PASSHE Freedom to Secede SQUAREIf the fall 2013 semester saw the term “retrenchment” – the elimination of faculty, programs, and jobs – become part of daily conversations on campuses of Pennsylvania’s state-owned universities (PASSHE), during the next several months we may witness the birth of the next phase in the slow destruction of public higher education in the Commonwealth. This past fall, PA Senator Robert “Tommy” Tomlinson (R – 6th District) and Senator Andy Dinniman (D – 19th District) began working in earnest on legislation that would allow individual PASSHE universities to secede from the state system and become a state-related university – or even completely privatize. On Thursday, PASSHE’s new Chancellor, Frank Brogan, seemed to be laying similar groundwork during his testimony before the PA House Appropriations Committee. And, after three years of austerity policies stemming from Gov. Corbett’s slashing PASSHE’s funding and the System’s “shock doctrine” accounting schemes, there just might be the appetite in the legislature to begin the process of dismantling the 14 university PA State System of Higher Education.

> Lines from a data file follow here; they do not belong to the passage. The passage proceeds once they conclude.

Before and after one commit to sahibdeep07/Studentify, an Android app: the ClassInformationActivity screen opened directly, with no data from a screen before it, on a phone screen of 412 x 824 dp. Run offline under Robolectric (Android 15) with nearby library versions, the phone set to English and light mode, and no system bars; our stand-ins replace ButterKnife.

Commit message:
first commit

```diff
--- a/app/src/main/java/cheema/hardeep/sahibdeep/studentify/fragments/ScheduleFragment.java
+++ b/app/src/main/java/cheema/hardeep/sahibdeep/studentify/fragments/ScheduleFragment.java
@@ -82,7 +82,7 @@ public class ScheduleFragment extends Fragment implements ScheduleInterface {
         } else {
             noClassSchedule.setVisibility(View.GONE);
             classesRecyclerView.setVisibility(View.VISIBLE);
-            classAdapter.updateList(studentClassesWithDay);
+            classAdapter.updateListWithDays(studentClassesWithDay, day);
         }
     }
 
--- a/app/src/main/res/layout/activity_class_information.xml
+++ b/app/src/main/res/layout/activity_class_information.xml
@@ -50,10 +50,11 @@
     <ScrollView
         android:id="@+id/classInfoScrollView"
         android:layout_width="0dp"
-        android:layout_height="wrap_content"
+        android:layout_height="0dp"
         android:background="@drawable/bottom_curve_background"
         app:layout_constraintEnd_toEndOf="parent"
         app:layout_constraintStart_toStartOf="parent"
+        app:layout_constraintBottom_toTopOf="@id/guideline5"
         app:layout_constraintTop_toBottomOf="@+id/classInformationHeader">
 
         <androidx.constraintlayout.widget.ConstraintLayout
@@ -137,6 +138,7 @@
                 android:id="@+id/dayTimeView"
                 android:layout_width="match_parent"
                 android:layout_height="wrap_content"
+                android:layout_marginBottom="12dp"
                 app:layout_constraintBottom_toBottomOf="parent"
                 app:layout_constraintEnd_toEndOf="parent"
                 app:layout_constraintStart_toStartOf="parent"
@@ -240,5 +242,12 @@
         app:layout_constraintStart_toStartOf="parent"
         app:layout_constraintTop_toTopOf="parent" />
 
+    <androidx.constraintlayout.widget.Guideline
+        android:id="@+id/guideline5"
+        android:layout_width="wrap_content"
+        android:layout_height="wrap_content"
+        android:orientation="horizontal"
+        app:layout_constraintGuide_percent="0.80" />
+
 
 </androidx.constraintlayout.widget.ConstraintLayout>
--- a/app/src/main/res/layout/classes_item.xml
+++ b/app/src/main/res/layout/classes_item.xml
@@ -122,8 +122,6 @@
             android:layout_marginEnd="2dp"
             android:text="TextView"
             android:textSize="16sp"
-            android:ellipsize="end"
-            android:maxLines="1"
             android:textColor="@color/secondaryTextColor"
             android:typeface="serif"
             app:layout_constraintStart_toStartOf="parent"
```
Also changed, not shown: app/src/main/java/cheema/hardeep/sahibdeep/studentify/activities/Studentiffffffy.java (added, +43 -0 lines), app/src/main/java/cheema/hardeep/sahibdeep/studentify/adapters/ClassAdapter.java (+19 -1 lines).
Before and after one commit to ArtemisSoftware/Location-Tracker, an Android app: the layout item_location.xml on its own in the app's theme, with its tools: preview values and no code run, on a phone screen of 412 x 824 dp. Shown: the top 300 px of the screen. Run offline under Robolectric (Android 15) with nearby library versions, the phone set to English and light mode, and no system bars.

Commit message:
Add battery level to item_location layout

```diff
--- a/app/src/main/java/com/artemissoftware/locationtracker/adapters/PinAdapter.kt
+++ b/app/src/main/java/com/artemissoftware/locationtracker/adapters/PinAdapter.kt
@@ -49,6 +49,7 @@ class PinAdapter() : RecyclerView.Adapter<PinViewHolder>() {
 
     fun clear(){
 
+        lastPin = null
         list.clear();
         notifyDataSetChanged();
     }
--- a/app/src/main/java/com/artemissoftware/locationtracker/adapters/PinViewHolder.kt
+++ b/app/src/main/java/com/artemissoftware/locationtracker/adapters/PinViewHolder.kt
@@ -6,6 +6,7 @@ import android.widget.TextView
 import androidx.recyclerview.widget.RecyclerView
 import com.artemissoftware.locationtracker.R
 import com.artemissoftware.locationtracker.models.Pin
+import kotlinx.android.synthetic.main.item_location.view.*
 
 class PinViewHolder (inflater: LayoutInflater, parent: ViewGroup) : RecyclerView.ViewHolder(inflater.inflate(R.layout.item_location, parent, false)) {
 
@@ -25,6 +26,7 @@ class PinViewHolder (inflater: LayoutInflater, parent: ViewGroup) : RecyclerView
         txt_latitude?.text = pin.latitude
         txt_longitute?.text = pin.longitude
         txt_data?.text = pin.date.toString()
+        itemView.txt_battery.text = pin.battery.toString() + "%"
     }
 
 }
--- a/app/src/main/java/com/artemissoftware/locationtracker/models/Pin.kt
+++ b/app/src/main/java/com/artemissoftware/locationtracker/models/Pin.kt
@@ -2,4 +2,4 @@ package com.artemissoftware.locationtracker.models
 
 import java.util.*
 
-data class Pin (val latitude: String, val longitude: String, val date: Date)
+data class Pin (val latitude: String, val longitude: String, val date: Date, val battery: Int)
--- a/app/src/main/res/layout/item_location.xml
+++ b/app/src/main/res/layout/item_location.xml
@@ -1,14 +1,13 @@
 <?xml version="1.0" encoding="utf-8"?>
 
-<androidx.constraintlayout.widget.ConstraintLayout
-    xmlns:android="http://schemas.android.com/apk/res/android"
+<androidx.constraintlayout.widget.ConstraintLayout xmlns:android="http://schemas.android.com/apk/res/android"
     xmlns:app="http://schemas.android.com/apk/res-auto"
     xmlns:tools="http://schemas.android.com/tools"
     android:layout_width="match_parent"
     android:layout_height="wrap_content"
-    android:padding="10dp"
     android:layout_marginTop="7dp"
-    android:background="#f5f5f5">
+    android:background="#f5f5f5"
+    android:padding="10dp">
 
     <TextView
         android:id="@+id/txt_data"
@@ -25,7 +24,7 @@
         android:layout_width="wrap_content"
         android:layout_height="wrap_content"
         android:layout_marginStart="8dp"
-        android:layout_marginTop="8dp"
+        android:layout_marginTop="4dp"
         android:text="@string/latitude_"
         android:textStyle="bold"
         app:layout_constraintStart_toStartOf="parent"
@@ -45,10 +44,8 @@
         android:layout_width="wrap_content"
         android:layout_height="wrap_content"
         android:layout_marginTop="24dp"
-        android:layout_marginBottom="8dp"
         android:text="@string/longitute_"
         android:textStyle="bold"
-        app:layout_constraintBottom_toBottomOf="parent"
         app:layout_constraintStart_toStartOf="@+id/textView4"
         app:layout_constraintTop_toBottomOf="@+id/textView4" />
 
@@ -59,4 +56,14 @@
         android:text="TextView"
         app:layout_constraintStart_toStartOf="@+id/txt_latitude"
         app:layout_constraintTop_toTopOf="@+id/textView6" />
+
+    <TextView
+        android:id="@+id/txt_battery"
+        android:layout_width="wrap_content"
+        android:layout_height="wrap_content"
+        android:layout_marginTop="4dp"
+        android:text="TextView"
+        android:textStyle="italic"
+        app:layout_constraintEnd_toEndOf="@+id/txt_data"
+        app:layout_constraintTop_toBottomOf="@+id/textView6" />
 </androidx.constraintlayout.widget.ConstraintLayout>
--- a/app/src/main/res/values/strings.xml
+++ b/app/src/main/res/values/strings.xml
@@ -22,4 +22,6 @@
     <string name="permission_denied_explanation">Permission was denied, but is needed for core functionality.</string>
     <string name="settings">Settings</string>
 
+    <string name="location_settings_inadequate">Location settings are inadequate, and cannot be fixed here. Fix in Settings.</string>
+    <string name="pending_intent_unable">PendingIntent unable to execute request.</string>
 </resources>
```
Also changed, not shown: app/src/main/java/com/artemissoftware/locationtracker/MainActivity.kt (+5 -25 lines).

The Tomlinson/Dinniman Alliance: 

Senator Tomlinson is by all accounts taking the initiative in drafting this legislation, but according to sources at WCU, Tomlinson said publicly that Senator Dinniman is so interested in the legislation that he will introduce it if Tomlinson does not. To understand why Senator Tomlinson, a Republican, and Senator Dinniman, a Democrat, would join forces in supporting legislation that would allow individual PASSHE universities to secede, you need only understand that both Senators have strong ties with West Chester University and that West Chester University is growing and thriving. Tomlinson serves on West Chester University’s Council of Trustees and is a WCU alumnus. Dinniman spent well over three decades as a professor at West Chester. Both Senators represent districts in which the university has a strong presence. West Chester University is the second largest PASSHE university, right behind Indiana University of Pennsylvania and is on pace to become the largest in the system in the near future. Continue reading

The AFL-CIO Executive Council’s Statement on Accessibility in Higher Education

February 18, 2014

At the 2013 convention in Los Angeles, the AFL-CIO reaffirmed its historical commitment to increasing access to post-secondary education and alleviating the financial burden that now too often is part of that education. Accordingly, we call on federal and state policymakers to make post-secondary training and education more accessible by ending the trend of disinvestment and increasing funding for public higher education, especially community and technical colleges.

State funding for higher education is now at lower levels in the last quarter century.  To make up for lost state funds, schools have raised the price of tuition fees by more than 1,000% since 1980.  States have cut crucial student services such as tutoring and job placement, and has led to radical changes in the academic workforce.  Colleges are increasingly relying on contingent faculty to do the bulk of teaching.  Contingent faulty– who now comprise more than 70% of the instructional corps–are every bit as committed to the education of their students and the mission of their institutions as their tenure-track colleagues, yet they receive a fraction of the compensation, few of the employee benefits, and entirely too little respect for doing the same work.  This is particularly true at those colleges that serve the students with the greatest needs.  Disinvestment and a lack of commitment to instruction has left a majority of college educators without the professional supports they need to provide the highest-quality education to their students.  In short, students are paying more, whether out of pocket or through student loans, and receiving less. Continue reading